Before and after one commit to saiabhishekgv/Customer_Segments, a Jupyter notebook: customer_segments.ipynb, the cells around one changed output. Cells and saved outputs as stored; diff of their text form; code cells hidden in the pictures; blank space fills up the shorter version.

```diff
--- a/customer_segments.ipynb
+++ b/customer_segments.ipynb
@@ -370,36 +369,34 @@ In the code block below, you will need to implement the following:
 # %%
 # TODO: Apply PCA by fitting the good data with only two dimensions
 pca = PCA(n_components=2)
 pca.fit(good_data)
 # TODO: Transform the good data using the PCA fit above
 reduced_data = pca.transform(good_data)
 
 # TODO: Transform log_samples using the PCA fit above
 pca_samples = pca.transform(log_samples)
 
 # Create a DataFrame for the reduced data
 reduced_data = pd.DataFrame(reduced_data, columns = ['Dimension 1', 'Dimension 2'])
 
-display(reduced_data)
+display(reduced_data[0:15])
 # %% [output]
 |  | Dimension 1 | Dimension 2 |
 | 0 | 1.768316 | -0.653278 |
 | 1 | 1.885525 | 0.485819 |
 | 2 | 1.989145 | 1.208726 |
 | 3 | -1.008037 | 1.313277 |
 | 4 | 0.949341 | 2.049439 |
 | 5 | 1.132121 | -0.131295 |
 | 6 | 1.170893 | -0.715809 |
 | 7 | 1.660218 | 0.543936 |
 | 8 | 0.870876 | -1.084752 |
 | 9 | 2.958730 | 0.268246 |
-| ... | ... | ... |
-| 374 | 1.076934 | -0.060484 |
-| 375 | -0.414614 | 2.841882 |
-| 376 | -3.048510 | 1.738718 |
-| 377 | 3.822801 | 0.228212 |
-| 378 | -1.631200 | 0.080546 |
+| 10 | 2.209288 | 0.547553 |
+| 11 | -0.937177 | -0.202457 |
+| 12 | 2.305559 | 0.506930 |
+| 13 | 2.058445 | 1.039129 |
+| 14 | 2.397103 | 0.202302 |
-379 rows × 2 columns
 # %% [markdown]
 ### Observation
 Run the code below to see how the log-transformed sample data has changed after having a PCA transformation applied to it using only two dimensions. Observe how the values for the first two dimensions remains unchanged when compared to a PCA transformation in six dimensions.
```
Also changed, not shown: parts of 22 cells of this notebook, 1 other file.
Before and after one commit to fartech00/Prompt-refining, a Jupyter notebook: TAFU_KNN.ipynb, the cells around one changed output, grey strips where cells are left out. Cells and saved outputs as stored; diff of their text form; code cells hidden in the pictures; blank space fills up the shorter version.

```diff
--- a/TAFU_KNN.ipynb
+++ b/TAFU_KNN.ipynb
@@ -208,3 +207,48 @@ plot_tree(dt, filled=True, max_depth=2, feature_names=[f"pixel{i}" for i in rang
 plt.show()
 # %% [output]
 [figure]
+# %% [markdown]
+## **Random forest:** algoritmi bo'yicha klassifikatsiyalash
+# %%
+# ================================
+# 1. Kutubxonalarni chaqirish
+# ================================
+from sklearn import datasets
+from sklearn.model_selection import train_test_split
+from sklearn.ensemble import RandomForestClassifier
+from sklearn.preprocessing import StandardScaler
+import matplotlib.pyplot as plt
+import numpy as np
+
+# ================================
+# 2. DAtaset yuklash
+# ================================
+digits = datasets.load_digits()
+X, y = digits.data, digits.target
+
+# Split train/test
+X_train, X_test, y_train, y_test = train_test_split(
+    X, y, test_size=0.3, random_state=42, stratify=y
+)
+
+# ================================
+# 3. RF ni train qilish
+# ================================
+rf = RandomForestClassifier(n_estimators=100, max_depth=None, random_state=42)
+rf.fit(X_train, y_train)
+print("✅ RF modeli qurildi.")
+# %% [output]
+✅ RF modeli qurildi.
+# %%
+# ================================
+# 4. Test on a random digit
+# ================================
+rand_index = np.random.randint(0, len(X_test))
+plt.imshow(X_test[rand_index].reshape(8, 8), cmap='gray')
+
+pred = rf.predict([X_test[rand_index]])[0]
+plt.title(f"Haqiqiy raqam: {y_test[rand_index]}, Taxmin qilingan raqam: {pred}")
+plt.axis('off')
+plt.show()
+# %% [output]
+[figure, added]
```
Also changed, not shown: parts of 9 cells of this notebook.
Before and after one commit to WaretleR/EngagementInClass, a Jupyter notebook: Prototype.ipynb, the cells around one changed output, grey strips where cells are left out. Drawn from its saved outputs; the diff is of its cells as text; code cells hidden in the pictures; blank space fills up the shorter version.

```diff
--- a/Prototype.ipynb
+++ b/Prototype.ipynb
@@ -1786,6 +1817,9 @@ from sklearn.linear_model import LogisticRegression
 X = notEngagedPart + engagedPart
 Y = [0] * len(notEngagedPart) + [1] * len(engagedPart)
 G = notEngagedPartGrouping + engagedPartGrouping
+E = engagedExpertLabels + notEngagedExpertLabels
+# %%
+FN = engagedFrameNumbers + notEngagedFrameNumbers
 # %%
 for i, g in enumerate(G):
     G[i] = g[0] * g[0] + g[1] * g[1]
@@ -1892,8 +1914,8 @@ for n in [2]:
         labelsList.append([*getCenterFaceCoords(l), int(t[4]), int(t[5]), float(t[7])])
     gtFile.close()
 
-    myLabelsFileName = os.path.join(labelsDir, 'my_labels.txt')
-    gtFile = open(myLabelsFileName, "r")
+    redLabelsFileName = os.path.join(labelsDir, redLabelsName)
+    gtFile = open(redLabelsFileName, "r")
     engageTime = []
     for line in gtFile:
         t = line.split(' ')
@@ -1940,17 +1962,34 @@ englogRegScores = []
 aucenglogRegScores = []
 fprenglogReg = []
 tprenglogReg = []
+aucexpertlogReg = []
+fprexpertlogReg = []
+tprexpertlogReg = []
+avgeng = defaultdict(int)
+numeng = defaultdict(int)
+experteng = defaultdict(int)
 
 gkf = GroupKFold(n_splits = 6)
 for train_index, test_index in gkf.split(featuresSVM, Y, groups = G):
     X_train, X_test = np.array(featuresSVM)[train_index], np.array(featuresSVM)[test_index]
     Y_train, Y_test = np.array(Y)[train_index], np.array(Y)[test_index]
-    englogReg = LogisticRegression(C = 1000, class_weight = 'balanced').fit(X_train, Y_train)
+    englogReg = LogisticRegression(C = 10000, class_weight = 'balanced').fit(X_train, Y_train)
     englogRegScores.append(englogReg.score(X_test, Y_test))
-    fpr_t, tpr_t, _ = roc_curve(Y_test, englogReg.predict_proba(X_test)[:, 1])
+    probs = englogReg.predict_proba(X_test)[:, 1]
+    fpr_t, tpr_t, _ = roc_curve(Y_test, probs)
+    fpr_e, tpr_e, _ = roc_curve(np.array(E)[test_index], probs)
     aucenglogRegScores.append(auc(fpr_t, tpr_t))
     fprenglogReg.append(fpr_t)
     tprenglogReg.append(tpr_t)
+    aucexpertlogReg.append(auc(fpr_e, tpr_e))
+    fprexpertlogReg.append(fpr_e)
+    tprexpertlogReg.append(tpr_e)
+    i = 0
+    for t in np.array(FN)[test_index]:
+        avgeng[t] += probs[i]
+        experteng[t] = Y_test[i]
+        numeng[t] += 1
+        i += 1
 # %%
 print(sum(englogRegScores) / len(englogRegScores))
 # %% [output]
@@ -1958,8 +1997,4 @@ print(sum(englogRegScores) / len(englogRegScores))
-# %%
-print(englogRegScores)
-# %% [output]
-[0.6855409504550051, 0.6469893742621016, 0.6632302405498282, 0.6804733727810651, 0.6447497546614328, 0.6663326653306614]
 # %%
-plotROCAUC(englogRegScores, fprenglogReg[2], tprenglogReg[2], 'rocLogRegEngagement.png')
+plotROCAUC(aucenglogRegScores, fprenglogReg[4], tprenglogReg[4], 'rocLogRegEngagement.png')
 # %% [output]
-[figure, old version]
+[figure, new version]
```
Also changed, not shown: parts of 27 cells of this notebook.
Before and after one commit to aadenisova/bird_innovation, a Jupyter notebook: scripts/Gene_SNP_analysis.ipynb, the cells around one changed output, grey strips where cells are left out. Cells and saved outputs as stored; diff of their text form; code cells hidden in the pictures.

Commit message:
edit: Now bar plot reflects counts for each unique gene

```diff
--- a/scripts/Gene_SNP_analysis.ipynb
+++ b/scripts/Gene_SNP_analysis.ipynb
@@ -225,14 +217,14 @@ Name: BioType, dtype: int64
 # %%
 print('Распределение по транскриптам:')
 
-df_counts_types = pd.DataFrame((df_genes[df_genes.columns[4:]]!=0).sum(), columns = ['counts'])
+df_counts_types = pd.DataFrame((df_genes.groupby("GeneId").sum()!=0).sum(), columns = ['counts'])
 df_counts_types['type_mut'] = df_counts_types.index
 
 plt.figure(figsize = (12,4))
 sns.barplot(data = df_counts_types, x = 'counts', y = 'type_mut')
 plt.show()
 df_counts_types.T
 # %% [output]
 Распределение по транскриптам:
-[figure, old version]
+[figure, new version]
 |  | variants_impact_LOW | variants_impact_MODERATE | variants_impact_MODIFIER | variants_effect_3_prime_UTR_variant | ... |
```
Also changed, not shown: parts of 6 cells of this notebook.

● **Work to complete**:
Give back every line of the listing where the word "code" shows up.

● **Answer to this problem**:
Before and after one commit to saiabhishekgv/Customer_Segments, a Jupyter notebook: customer_segments.ipynb, the cells around one changed output. Cells and saved outputs as stored; diff of their text form; code cells hidden in the pictures; blank space fills up the shorter version.
@@ -370,36 +369,34 @@ In the code block below, you will need to implement the following:
 Run the code below to see how the log-transformed sample data has changed after having a PCA transformation applied to it using only two dimensions. Observe how the values for the first two dimensions remains unchanged when compared to a PCA transformation in six dimensions.
Before and after one commit to fartech00/Prompt-refining, a Jupyter notebook: TAFU_KNN.ipynb, the cells around one changed output, grey strips where cells are left out. Cells and saved outputs as stored; diff of their text form; code cells hidden in the pictures; blank space fills up the shorter version.
Before and after one commit to WaretleR/EngagementInClass, a Jupyter notebook: Prototype.ipynb, the cells around one changed output, grey strips where cells are left out. Drawn from its saved outputs; the diff is of its cells as text; code cells hidden in the pictures; blank space fills up the shorter version.
Before and after one commit to aadenisova/bird_innovation, a Jupyter notebook: scripts/Gene_SNP_analysis.ipynb, the cells around one changed output, grey strips where cells are left out. Cells and saved outputs as stored; diff of their text form; code cells hidden in the pictures.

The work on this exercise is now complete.